= What to work on =
Work through the records below and tally every line containing "ClubDetail". Reply with the total alone.

= Dataset =
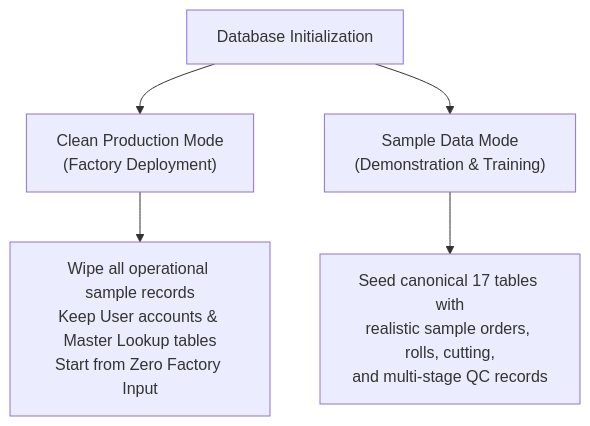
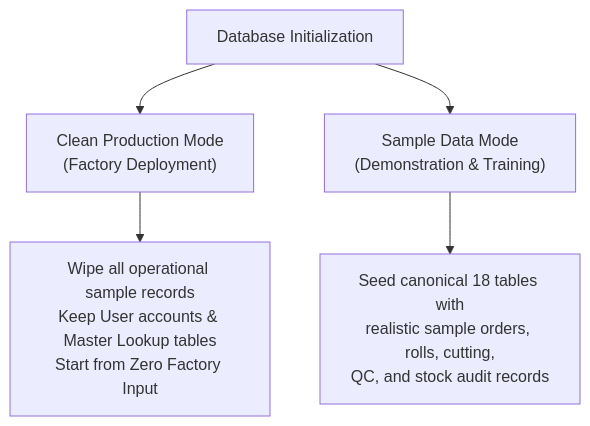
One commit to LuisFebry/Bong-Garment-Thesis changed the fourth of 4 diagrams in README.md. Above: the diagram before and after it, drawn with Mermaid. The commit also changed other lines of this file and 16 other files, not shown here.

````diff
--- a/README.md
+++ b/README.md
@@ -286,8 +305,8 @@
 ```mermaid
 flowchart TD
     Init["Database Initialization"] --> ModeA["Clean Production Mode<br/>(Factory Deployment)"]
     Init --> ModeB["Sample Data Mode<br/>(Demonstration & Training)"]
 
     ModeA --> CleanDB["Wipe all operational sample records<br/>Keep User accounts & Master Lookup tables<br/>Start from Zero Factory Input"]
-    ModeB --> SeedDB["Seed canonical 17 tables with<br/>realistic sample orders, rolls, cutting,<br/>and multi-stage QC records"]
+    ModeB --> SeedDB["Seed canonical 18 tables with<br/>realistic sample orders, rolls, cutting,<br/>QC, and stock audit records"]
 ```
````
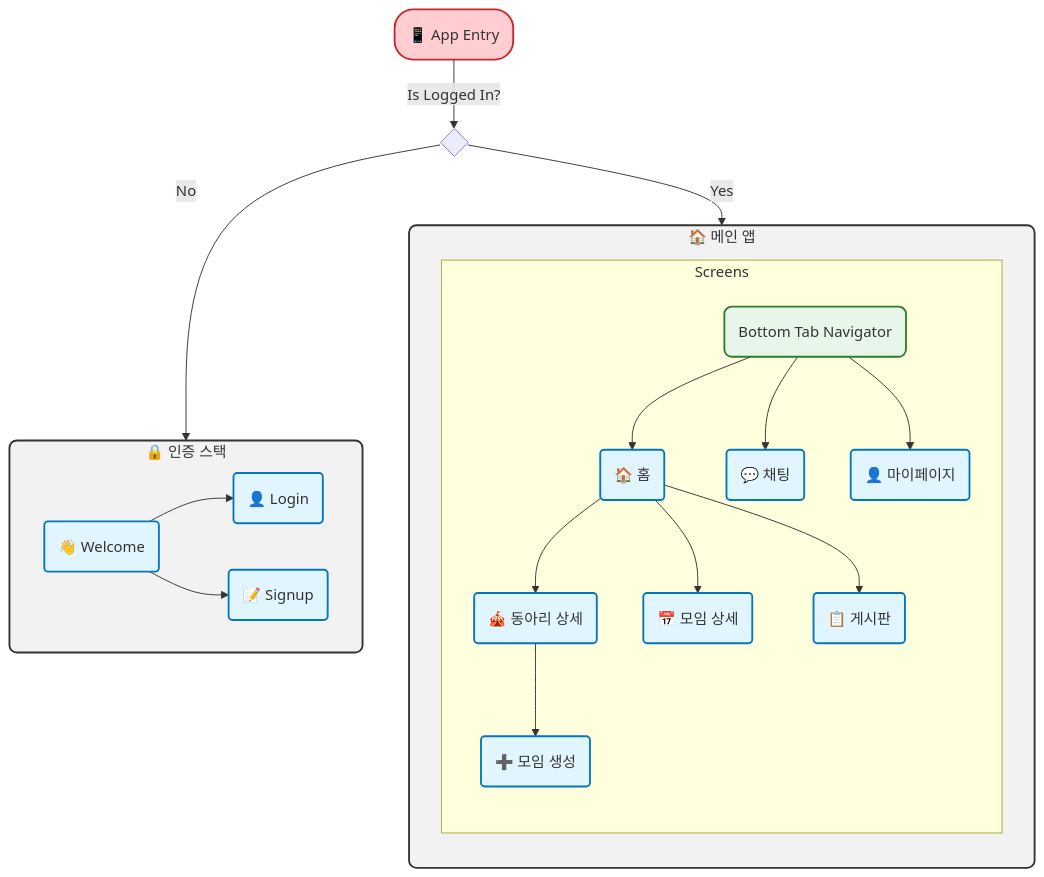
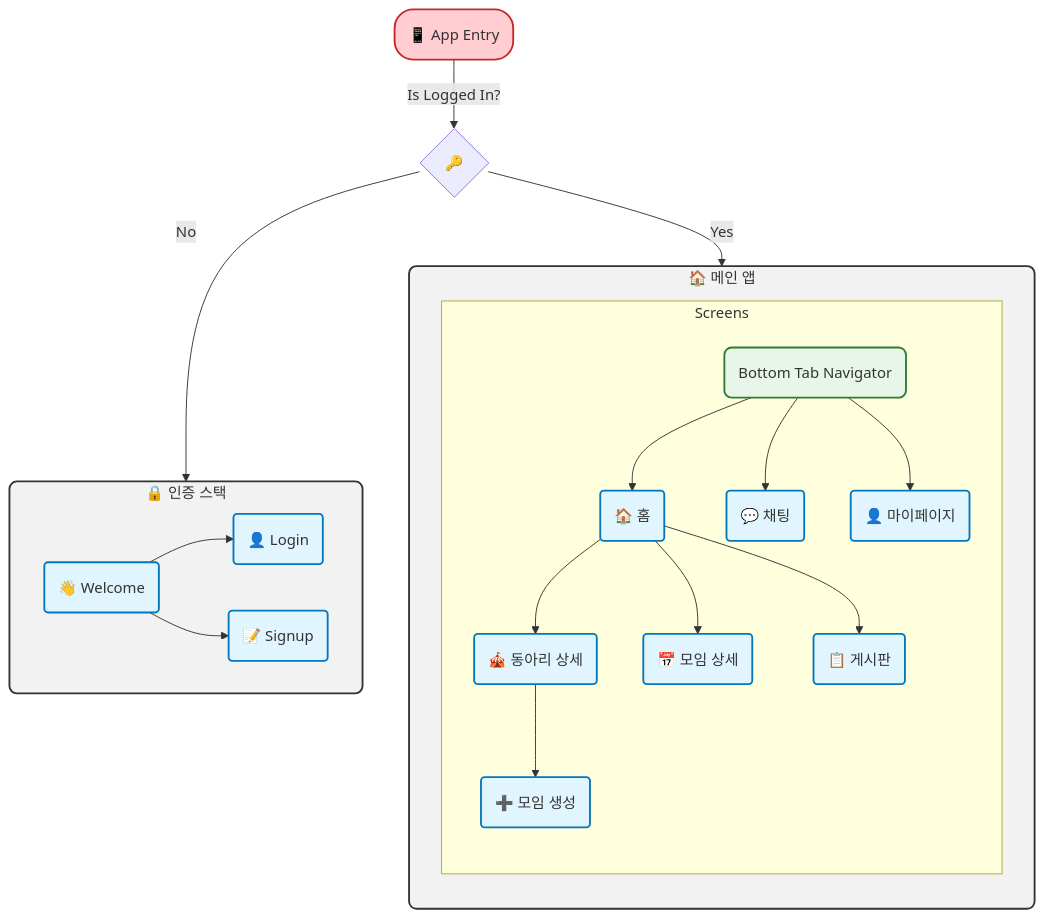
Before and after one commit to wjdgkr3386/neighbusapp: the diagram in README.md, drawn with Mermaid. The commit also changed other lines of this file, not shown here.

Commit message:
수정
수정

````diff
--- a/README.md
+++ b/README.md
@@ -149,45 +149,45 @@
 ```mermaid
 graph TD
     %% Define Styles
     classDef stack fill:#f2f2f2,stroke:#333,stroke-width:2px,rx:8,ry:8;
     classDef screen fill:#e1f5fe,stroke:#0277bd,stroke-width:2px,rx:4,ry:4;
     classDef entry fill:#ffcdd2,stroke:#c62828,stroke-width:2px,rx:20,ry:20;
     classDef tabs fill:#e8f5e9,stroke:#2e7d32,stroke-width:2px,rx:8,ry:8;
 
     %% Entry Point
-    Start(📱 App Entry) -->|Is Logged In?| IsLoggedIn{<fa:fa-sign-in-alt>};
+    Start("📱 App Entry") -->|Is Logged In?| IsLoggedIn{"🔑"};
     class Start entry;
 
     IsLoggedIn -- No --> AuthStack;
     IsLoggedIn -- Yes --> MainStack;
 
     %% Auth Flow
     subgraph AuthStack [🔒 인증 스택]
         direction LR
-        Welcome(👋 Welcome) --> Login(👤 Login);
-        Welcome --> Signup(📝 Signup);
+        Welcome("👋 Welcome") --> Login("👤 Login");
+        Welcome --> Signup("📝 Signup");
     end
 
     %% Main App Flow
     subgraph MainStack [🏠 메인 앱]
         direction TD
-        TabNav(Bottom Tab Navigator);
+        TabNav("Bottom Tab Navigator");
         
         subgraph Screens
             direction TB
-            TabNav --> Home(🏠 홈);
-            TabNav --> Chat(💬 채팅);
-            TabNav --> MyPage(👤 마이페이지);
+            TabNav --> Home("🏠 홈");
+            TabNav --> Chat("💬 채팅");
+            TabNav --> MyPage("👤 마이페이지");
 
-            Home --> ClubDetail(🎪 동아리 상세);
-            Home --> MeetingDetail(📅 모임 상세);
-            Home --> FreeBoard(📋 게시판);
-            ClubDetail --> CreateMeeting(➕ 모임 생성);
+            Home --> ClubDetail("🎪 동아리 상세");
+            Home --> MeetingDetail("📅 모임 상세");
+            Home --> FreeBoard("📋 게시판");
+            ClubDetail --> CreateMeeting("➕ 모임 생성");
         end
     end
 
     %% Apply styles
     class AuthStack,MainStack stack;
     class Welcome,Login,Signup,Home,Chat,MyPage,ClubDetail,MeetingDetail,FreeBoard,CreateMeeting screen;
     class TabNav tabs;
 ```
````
---
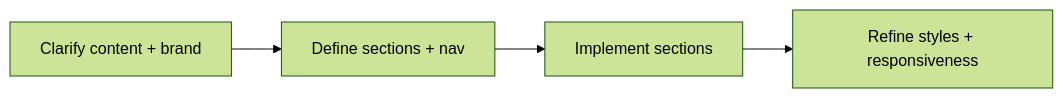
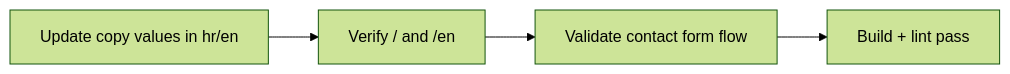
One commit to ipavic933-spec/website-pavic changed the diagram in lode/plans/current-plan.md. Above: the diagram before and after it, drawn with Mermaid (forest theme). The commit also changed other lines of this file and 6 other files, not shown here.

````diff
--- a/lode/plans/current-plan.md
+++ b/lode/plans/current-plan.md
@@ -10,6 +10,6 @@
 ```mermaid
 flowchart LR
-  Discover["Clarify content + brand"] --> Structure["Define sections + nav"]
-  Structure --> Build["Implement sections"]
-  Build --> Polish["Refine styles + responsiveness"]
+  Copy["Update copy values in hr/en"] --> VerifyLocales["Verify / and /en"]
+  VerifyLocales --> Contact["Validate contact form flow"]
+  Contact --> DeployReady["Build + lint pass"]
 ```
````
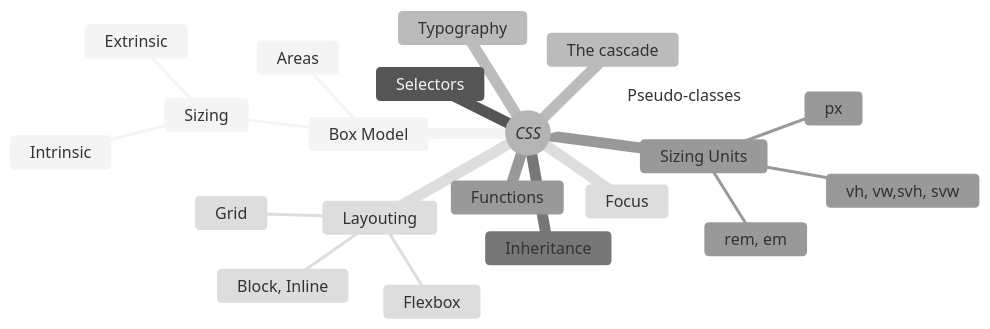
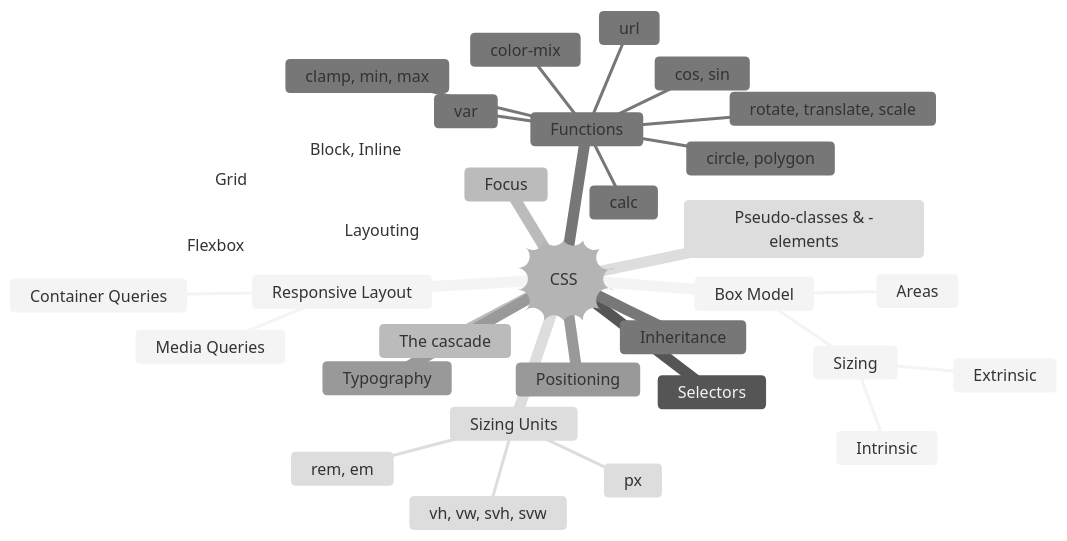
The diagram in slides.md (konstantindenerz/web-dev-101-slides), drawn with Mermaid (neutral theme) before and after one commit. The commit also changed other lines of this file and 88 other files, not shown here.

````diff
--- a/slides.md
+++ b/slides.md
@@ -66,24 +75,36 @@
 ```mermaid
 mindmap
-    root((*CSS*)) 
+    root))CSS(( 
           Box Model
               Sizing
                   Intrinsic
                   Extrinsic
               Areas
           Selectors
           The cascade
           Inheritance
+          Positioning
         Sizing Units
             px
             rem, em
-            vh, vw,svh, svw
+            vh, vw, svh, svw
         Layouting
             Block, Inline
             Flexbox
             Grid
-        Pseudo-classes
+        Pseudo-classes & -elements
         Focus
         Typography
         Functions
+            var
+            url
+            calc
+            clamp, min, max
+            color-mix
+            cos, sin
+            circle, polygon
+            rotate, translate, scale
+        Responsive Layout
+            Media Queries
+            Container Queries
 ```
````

= Task output =
5